Ami: What advice would you give to someone who wants to write for a living?
Julie: I'm going to address this one in stages:
A. Writing “for a Living”:
If the person wants to support him/herself solely on writing (and there’s no second income or sources of financial support), my advice is to find more than one stream of writing income. The kind of money needed to support oneself is going to come from gigs other than trying to write and publish a novel that may or may not be published and may or may not sell copies.
A lot of writers teach writing (or literature) as K-12 teachers or college professors (part-time or full-time). There are other options that can be more lucrative and allow more freedom, such as teaching writing workshops.
B. Be Open to Learning from Others:

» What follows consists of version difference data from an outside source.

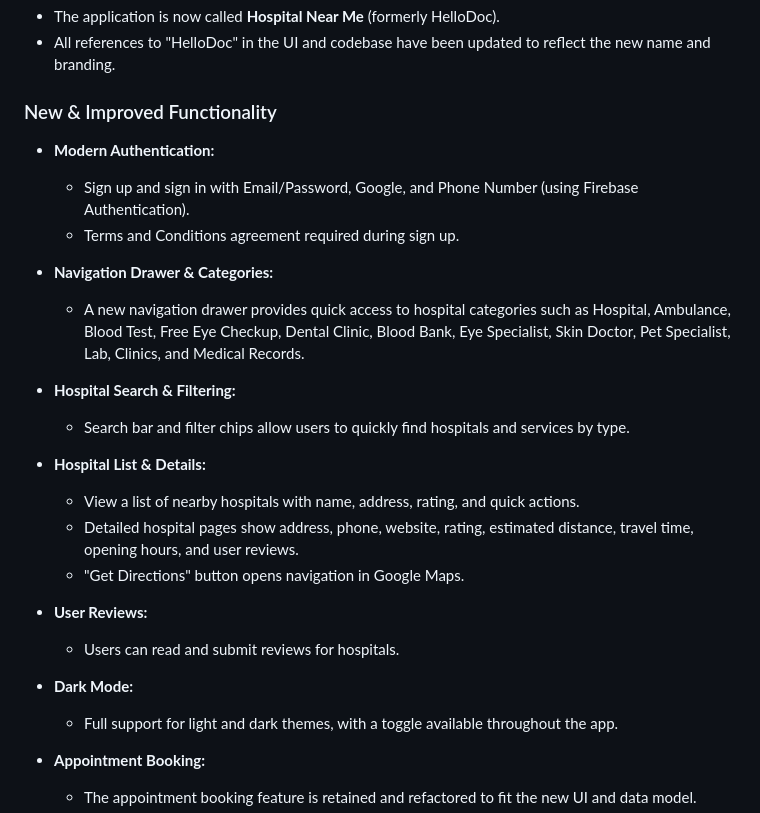
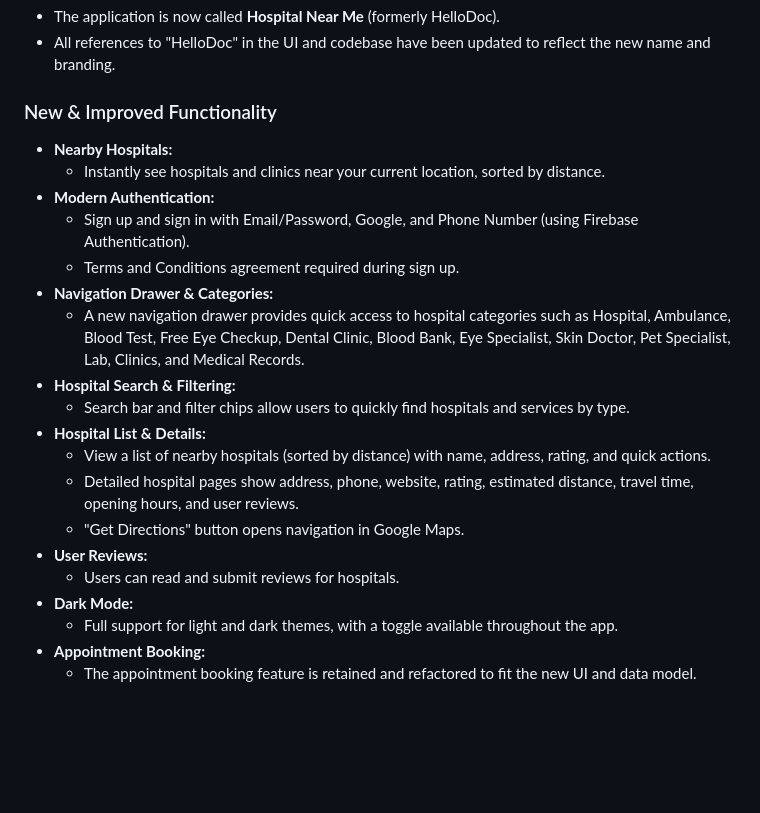
Before and after one commit to sharangabo/HelloDoc, a Markdown page: Signup_login/README.md, the part around the change. Drawn GitHub-style; blank space fills up the shorter version.

Commit message:
more features still coming

```diff
--- a/Signup_login/README.md
+++ b/Signup_login/README.md
@@ -114,27 +114,23 @@ This project is licensed under the MIT License. See the [LICENSE](LICENSE) file
 - All references to "HelloDoc" in the UI and codebase have been updated to reflect the new name and branding.
 
 ### New & Improved Functionality
+- **Nearby Hospitals:**
+  - Instantly see hospitals and clinics near your current location, sorted by distance.
 - **Modern Authentication:**
   - Sign up and sign in with Email/Password, Google, and Phone Number (using Firebase Authentication).
   - Terms and Conditions agreement required during sign up.
-
 - **Navigation Drawer & Categories:**
   - A new navigation drawer provides quick access to hospital categories such as Hospital, Ambulance, Blood Test, Free Eye Checkup, Dental Clinic, Blood Bank, Eye Specialist, Skin Doctor, Pet Specialist, Lab, Clinics, and Medical Records.
-
 - **Hospital Search & Filtering:**
   - Search bar and filter chips allow users to quickly find hospitals and services by type.
-
 - **Hospital List & Details:**
-  - View a list of nearby hospitals with name, address, rating, and quick actions.
+  - View a list of nearby hospitals (sorted by distance) with name, address, rating, and quick actions.
   - Detailed hospital pages show address, phone, website, rating, estimated distance, travel time, opening hours, and user reviews.
   - "Get Directions" button opens navigation in Google Maps.
-
 - **User Reviews:**
   - Users can read and submit reviews for hospitals.
-
 - **Dark Mode:**
   - Full support for light and dark themes, with a toggle available throughout the app.
-
 - **Appointment Booking:**
   - The appointment booking feature is retained and refactored to fit the new UI and data model.
 
```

After years of teaching writing in various forms (Creative Writing, Writing for Publication, Journalism, Composition Writing, Business Writing) and taking writing courses years ago, I offer this: check your ego at the door. Remember to remain humble. No one likes a prima donna.
I have been stymied by the outright arrogance of students in college writing courses, my own and others. I once took a course taught by a successful Hollywood screenplay writer. A student, maybe 18 or 19 years old, argued rudely with the professor that, “If it don’t rhyme, it ain’t poetry! Poetry has to rhyme!”

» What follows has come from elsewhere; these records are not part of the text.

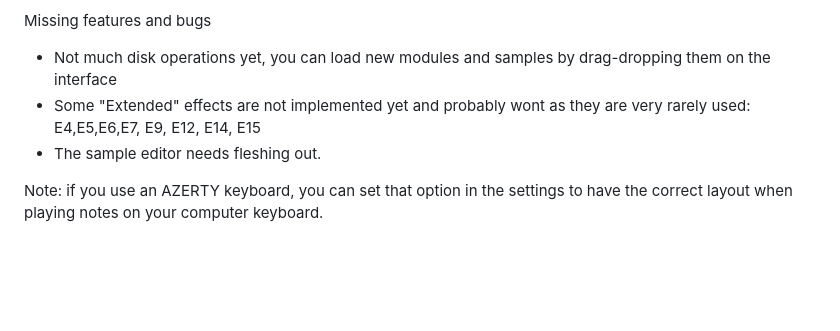
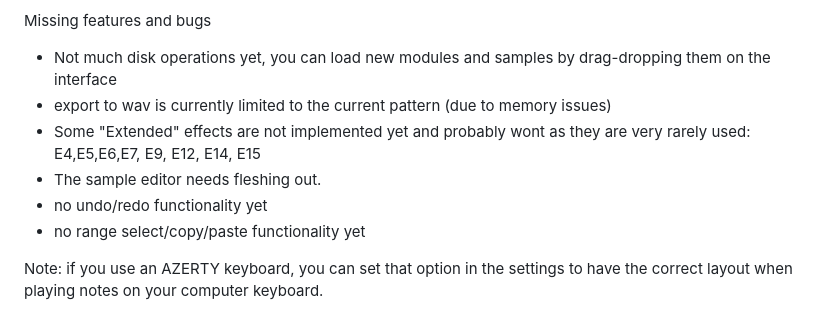
Before and after one commit to steffest/BassoonTracker, a Markdown page: readme.md, the part around one of its changes. Drawn GitHub-style; blank space fills up the shorter version.

```diff
--- a/readme.md
+++ b/readme.md
@@ -35,7 +38,10 @@ Features
 
 Missing features and bugs
  - Not much disk operations yet, you can load new modules and samples by drag-dropping them on the interface
+ - export to wav is currently limited to the current pattern (due to memory issues)
  - Some "Extended" effects are not implemented yet and probably wont as they are very rarely used: E4,E5,E6,E7, E9, E12, E14, E15
  - The sample editor needs fleshing out.
+ - no undo/redo functionality yet
+ - no range select/copy/paste functionality yet
 
 Note: if you use an AZERTY keyboard, you can set that option in the settings to have the correct layout when playing notes on your computer keyboard.
```
Also changed, not shown: other parts of readme.md (+4 -1 lines), skin/screenshot.png, skin/screenshot2.png (added), skin/spritesheet.png, 6 other files.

The professor tolerated it to a point, but the guy wouldn’t stop, and finally, through gritted teeth, the prof half turned from the eraser board, and stated loudly and bluntly: ”No. It doesn’t.”
Not long ago, while teaching a writing course, I asked the students to write their introduction paragraphs, then to write their conclusion paragraphs immediately after. A student in the class didn’t want to, insisting loudly, “I don’t write like that!” -- It’s a class. You’re here to try new things. You don’t have to adopt it for the rest of your life. But you do have to open your mind and try it now.
C. Get That You Can Always Glean Something from a Writing Book or Course
I used to have this "I know how to write" thing going on. The more I read great writing books and listened to successful writers on YouTube and other sites, the more I realized there’s always a new perspective, new ideas, and new approaches.
Sometimes I hit a chapter or book and yeah, I already know what they’re talking about. But then I may flip forward a chapter or so, and sometimes find a cool quote or insight that’s useful.
Never quit learning!